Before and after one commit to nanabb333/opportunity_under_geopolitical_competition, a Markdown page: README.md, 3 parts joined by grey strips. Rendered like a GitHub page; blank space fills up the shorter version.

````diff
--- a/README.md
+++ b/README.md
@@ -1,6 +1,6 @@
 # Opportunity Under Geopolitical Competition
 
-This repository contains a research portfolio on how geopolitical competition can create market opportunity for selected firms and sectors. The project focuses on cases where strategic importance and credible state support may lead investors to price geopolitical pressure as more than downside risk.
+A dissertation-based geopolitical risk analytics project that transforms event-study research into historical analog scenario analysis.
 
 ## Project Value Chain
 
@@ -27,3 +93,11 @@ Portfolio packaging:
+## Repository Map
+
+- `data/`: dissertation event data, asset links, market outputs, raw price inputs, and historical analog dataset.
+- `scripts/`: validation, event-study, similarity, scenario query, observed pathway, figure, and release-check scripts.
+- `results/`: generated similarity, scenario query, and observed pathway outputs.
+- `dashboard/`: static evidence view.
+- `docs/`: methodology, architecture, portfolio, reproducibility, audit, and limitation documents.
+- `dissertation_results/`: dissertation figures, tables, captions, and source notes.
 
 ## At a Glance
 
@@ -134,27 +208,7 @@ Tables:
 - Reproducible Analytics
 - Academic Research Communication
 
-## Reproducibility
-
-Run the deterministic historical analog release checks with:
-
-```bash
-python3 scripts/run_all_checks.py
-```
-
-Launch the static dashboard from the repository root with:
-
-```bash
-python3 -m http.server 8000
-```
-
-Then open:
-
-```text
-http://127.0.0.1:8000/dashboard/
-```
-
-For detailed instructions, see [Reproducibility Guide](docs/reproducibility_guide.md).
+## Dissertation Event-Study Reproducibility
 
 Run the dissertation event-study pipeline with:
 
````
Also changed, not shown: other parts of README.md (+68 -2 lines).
○ ○ ○
[Required action]
The answer must be a word-for-word restatement of the records.

[Exercise answer]
Before and after one commit to nanabb333/opportunity_under_geopolitical_competition, a Markdown page: README.md, 3 parts joined by grey strips. Rendered like a GitHub page; blank space fills up the shorter version.

````diff
--- a/README.md
+++ b/README.md
@@ -1,6 +1,6 @@
 # Opportunity Under Geopolitical Competition
 
-This repository contains a research portfolio on how geopolitical competition can create market opportunity for selected firms and sectors. The project focuses on cases where strategic importance and credible state support may lead investors to price geopolitical pressure as more than downside risk.
+A dissertation-based geopolitical risk analytics project that transforms event-study research into historical analog scenario analysis.
 
 ## Project Value Chain
 
@@ -27,3 +93,11 @@ Portfolio packaging:
+## Repository Map
+
+- `data/`: dissertation event data, asset links, market outputs, raw price inputs, and historical analog dataset.
+- `scripts/`: validation, event-study, similarity, scenario query, observed pathway, figure, and release-check scripts.
+- `results/`: generated similarity, scenario query, and observed pathway outputs.
+- `dashboard/`: static evidence view.
+- `docs/`: methodology, architecture, portfolio, reproducibility, audit, and limitation documents.
+- `dissertation_results/`: dissertation figures, tables, captions, and source notes.
 
 ## At a Glance
 
@@ -134,27 +208,7 @@ Tables:
 - Reproducible Analytics
 - Academic Research Communication
 
-## Reproducibility
-
-Run the deterministic historical analog release checks with:
-
-```bash
-python3 scripts/run_all_checks.py
-```
-
-Launch the static dashboard from the repository root with:
-
-```bash
-python3 -m http.server 8000
-```
-
-Then open:
-
-```text
-http://127.0.0.1:8000/dashboard/
-```
-
-For detailed instructions, see [Reproducibility Guide](docs/reproducibility_guide.md).
+## Dissertation Event-Study Reproducibility
 
 Run the dissertation event-study pipeline with:
 
````
Also changed, not shown: other parts of README.md (+68 -2 lines).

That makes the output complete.